MATERIAL PROVIDED

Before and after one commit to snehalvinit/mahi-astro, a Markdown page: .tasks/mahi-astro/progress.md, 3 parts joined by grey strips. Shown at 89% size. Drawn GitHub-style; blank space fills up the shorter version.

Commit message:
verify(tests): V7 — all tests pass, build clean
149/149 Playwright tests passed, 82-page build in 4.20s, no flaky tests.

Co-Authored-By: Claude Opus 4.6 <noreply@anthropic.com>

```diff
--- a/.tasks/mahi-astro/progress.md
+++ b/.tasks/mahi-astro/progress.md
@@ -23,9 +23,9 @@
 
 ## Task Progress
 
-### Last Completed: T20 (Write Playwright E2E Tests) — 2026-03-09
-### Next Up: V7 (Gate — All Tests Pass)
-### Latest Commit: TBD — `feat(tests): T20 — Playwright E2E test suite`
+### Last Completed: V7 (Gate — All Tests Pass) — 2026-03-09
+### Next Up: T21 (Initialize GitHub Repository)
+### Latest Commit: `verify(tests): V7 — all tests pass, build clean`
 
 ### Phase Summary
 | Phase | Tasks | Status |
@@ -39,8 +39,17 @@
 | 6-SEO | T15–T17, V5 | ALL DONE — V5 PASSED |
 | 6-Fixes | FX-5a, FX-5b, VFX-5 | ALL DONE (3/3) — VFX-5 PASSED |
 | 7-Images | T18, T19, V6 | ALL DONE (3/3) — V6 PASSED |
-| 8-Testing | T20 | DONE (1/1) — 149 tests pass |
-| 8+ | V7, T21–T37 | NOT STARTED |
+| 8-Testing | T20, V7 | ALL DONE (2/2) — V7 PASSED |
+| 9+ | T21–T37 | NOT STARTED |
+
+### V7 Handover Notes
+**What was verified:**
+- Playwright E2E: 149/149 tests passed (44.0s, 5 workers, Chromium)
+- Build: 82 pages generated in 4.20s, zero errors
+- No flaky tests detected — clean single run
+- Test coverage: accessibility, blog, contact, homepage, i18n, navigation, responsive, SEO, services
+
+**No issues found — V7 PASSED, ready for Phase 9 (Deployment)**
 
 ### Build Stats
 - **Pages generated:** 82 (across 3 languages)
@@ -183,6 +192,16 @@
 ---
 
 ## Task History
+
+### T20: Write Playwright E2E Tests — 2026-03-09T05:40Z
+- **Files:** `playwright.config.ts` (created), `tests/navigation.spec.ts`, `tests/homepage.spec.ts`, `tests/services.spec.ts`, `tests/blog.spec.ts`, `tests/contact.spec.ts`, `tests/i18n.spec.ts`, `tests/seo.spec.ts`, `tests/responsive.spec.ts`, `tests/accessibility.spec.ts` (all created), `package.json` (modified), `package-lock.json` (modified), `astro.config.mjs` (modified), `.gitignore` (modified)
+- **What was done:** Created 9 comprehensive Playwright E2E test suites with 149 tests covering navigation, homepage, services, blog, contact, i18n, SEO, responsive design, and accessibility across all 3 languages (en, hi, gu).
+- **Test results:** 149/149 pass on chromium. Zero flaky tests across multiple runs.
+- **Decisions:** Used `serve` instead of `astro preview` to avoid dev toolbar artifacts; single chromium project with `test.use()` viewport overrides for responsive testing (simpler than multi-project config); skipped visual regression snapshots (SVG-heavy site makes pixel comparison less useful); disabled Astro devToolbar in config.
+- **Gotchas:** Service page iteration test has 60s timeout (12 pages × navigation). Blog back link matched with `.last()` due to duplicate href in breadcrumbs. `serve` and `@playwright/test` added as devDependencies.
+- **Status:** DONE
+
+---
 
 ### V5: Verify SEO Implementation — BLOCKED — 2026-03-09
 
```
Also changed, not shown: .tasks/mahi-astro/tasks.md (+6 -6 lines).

PROBLEM REQUIREMENTS
Print each entry exactly as it appears above.

FINISHED TASK
Before and after one commit to snehalvinit/mahi-astro, a Markdown page: .tasks/mahi-astro/progress.md, 3 parts joined by grey strips. Shown at 89% size. Drawn GitHub-style; blank space fills up the shorter version.

Commit message:
verify(tests): V7 — all tests pass, build clean
149/149 Playwright tests passed, 82-page build in 4.20s, no flaky tests.

Co-Authored-By: Claude Opus 4.6 <noreply@anthropic.com>

```diff
--- a/.tasks/mahi-astro/progress.md
+++ b/.tasks/mahi-astro/progress.md
@@ -23,9 +23,9 @@
 
 ## Task Progress
 
-### Last Completed: T20 (Write Playwright E2E Tests) — 2026-03-09
-### Next Up: V7 (Gate — All Tests Pass)
-### Latest Commit: TBD — `feat(tests): T20 — Playwright E2E test suite`
+### Last Completed: V7 (Gate — All Tests Pass) — 2026-03-09
+### Next Up: T21 (Initialize GitHub Repository)
+### Latest Commit: `verify(tests): V7 — all tests pass, build clean`
 
 ### Phase Summary
 | Phase | Tasks | Status |
@@ -39,8 +39,17 @@
 | 6-SEO | T15–T17, V5 | ALL DONE — V5 PASSED |
 | 6-Fixes | FX-5a, FX-5b, VFX-5 | ALL DONE (3/3) — VFX-5 PASSED |
 | 7-Images | T18, T19, V6 | ALL DONE (3/3) — V6 PASSED |
-| 8-Testing | T20 | DONE (1/1) — 149 tests pass |
-| 8+ | V7, T21–T37 | NOT STARTED |
+| 8-Testing | T20, V7 | ALL DONE (2/2) — V7 PASSED |
+| 9+ | T21–T37 | NOT STARTED |
+
+### V7 Handover Notes
+**What was verified:**
+- Playwright E2E: 149/149 tests passed (44.0s, 5 workers, Chromium)
+- Build: 82 pages generated in 4.20s, zero errors
+- No flaky tests detected — clean single run
+- Test coverage: accessibility, blog, contact, homepage, i18n, navigation, responsive, SEO, services
+
+**No issues found — V7 PASSED, ready for Phase 9 (Deployment)**
 
 ### Build Stats
 - **Pages generated:** 82 (across 3 languages)
@@ -183,6 +192,16 @@
 ---
 
 ## Task History
+
+### T20: Write Playwright E2E Tests — 2026-03-09T05:40Z
+- **Files:** `playwright.config.ts` (created), `tests/navigation.spec.ts`, `tests/homepage.spec.ts`, `tests/services.spec.ts`, `tests/blog.spec.ts`, `tests/contact.spec.ts`, `tests/i18n.spec.ts`, `tests/seo.spec.ts`, `tests/responsive.spec.ts`, `tests/accessibility.spec.ts` (all created), `package.json` (modified), `package-lock.json` (modified), `astro.config.mjs` (modified), `.gitignore` (modified)
+- **What was done:** Created 9 comprehensive Playwright E2E test suites with 149 tests covering navigation, homepage, services, blog, contact, i18n, SEO, responsive design, and accessibility across all 3 languages (en, hi, gu).
+- **Test results:** 149/149 pass on chromium. Zero flaky tests across multiple runs.
+- **Decisions:** Used `serve` instead of `astro preview` to avoid dev toolbar artifacts; single chromium project with `test.use()` viewport overrides for responsive testing (simpler than multi-project config); skipped visual regression snapshots (SVG-heavy site makes pixel comparison less useful); disabled Astro devToolbar in config.
+- **Gotchas:** Service page iteration test has 60s timeout (12 pages × navigation). Blog back link matched with `.last()` due to duplicate href in breadcrumbs. `serve` and `@playwright/test` added as devDependencies.
+- **Status:** DONE
+
+---
 
 ### V5: Verify SEO Implementation — BLOCKED — 2026-03-09
 
```
Also changed, not shown: .tasks/mahi-astro/tasks.md (+6 -6 lines).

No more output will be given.